Whether it was transfer record-setting Fernando Torres who came to Chelsea from Liverpool in 2011 for £50 million – but could only conjure up a goal every five and a half games while never fully regaining his renowned form – or the acquirement of three-time Champions League-winning Samuel Eto’o – who could only seem to play decently at home – or the two most recent signings, Falcao and Pato on loan from Manchester United and Brazilian side Corinthians respectively, who will not get near the starting position up front due to the fine form of Diego Costa; there is no hiding Chelsea like to bring in big names.
But the question is, is this all necessary?
If we take a look at what the Blues’ attacking options now are – they have the bang in-form Costa (five goals in his last five league games), the decent deputy in Loic Remy and now two players who have not displayed top, top quality in over two years.
The latter two transport this writer’s mind back to a time when Torres was struggling to rekindle the magic of the past. Every commentator, pundit and journalist believed it was all a matter of confidence with El Nino, but the fact of the matter is he either A) Suffered an injury he could never recover from. Or B) Never trusted his recovery and was unwilling to fully test his hamstrings.
Falcao can be placed within the same bracket. Jose Mourinho was once quoted in a Canal Football Club (via the Evening Standard) interview saying, “A player like him (Falcao) can’t play in front of 3,000 people. Monaco is a club to end [your career with]” when he was asked about what strikers interested him.
He did not believe the career of Falcao was meant to end in Monte Carlo and once the forward moved to Manchester United and went even more south, Mourinho pounced.
However, maybe the Special One was wrong again?

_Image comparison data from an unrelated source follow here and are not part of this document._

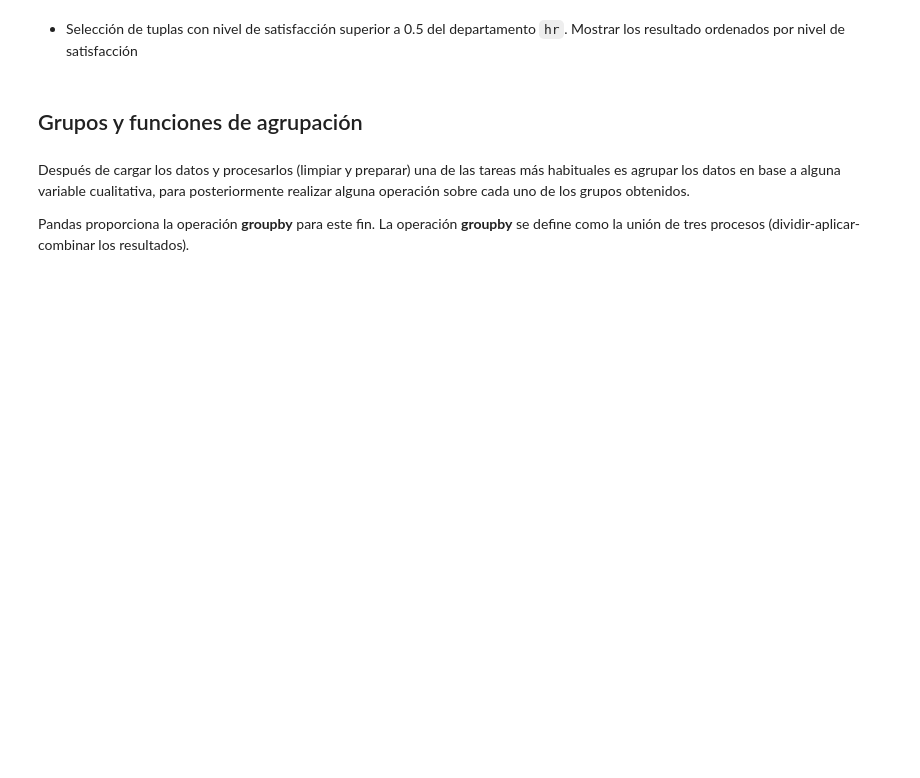
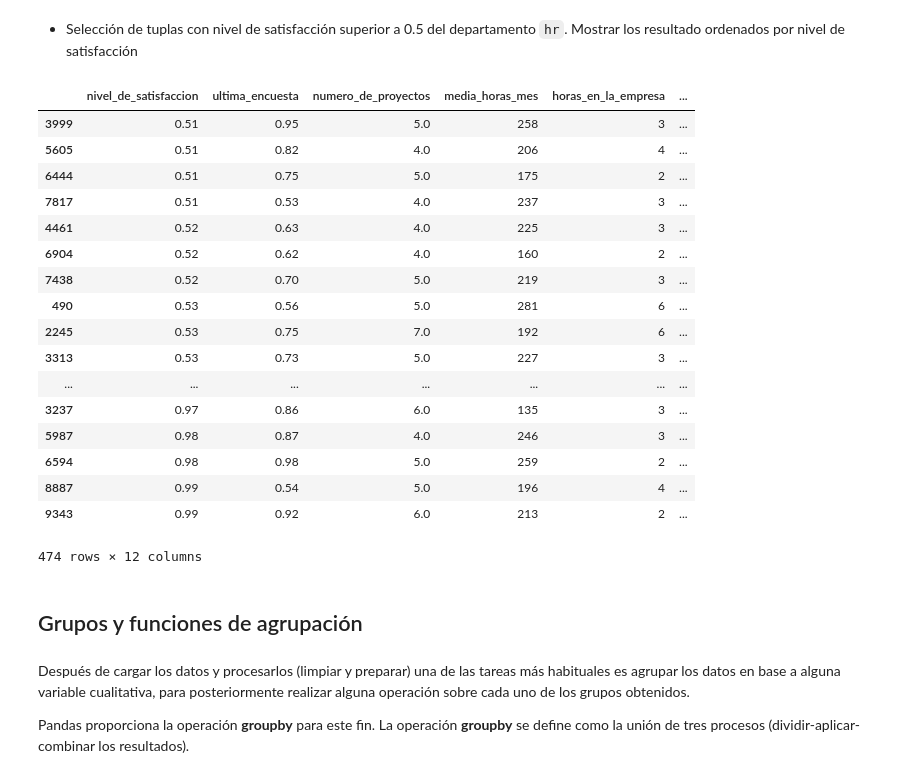
Before and after one commit to albertopastormr/bod-ecv, a Jupyter notebook: module2_Python/day2/pandas.ipynb, the cells around one changed output. Saved outputs shown, nothing was run; the diff lists cells and outputs as text; code cells hidden in the pictures; blank space fills up the shorter version.

```diff
--- a/module2_Python/day2/pandas.ipynb
+++ b/module2_Python/day2/pandas.ipynb
@@ -484,2 +624,5 @@ tabla.head()
 # %% [markdown]
 > Las operaciones sobre DataFrames son vectorizadas, al igual que ocurría con las operaciones sobre los objetos ndarray de NumPy.
+# %%
+tabla['media_horas_div_10'] = tabla['media_horas_mes '] / 10
+tabla['media_horas_div_10'].head()
@@ -588,7 +793,26 @@ len(resultadoC2)
 # %% [markdown]
 * Selección de tuplas con nivel de satisfacción superior a 0.5 del departamento `hr`. Mostrar los resultado ordenados por nivel de satisfacción
 # %%
-resultadoC2.sort_values(by = 'nivel_de_satisfaccion')
+resultadoC2.sort_values(by = ['salario','nivel_de_satisfaccion'], ascending=[False,True])
+# %% [output]
+|  | nivel_de_satisfaccion | ultima_encuesta | numero_de_proyectos | media_horas_mes | horas_en_la_empresa | ... |
+| 3999 | 0.51 | 0.95 | 5.0 | 258 | 3 | ... |
+| 5605 | 0.51 | 0.82 | 4.0 | 206 | 4 | ... |
+| 6444 | 0.51 | 0.75 | 5.0 | 175 | 2 | ... |
+| 7817 | 0.51 | 0.53 | 4.0 | 237 | 3 | ... |
+| 4461 | 0.52 | 0.63 | 4.0 | 225 | 3 | ... |
+| 6904 | 0.52 | 0.62 | 4.0 | 160 | 2 | ... |
+| 7438 | 0.52 | 0.70 | 5.0 | 219 | 3 | ... |
+| 490 | 0.53 | 0.56 | 5.0 | 281 | 6 | ... |
+| 2245 | 0.53 | 0.75 | 7.0 | 192 | 6 | ... |
+| 3313 | 0.53 | 0.73 | 5.0 | 227 | 3 | ... |
+| ... | ... | ... | ... | ... | ... | ... |
+| 3237 | 0.97 | 0.86 | 6.0 | 135 | 3 | ... |
+| 5987 | 0.98 | 0.87 | 4.0 | 246 | 3 | ... |
+| 6594 | 0.98 | 0.98 | 5.0 | 259 | 2 | ... |
+| 8887 | 0.99 | 0.54 | 5.0 | 196 | 4 | ... |
+| 9343 | 0.99 | 0.92 | 6.0 | 213 | 2 | ... |
+474 rows × 12 columns
 # %% [markdown]
 ##  Grupos y funciones de agrupación
 # %% [markdown]
```
Also changed, not shown: parts of 51 cells of this notebook, 2 other files.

After bringing the Colombian to Stamford Bridge before the Portuguese manager’s departure, Chelsea were given a striker who was once quick, powerful and deadly. Now they are stuck with a player who may never trust his knee following extensive surgery on his ligaments, which ruled him out for a year and the 2014 World Cup.
If that wasn’t bad enough, Chelsea did not learn their lesson and have now turned to a loan move for Brazilian striker Pato. Once partner in crime with Andrea Pirlo at AC Milan and dubbed the next big thing to come out of Brazil, his pace sent shivers down defenders’ spines in Serie A for a few seasons before persistent hamstring injuries put him out of favour with the Rossoneri. He returned to Brazil and at Corinthians he underwhelmed with 28 goals in 89 games, which included a loan spell at Sao Paulo. So why have Chelsea not learned from their past misjudgements?
There are only two problems at the Bridge and that is the gullible nature of the club and Michael Emenalo, who has been Technical Director at Chelsea since 2011. His job is to “head the scouting and academy programmes”.
In that time, Chelsea have seen a man who is obviously stuck in the past. Emenalo has seen the big names and his face glows with the prospect of obtaining these big signings, but in reality he is, along with Chelsea, oblivious that these players are past it.
Brein McGinn, Pundit Arena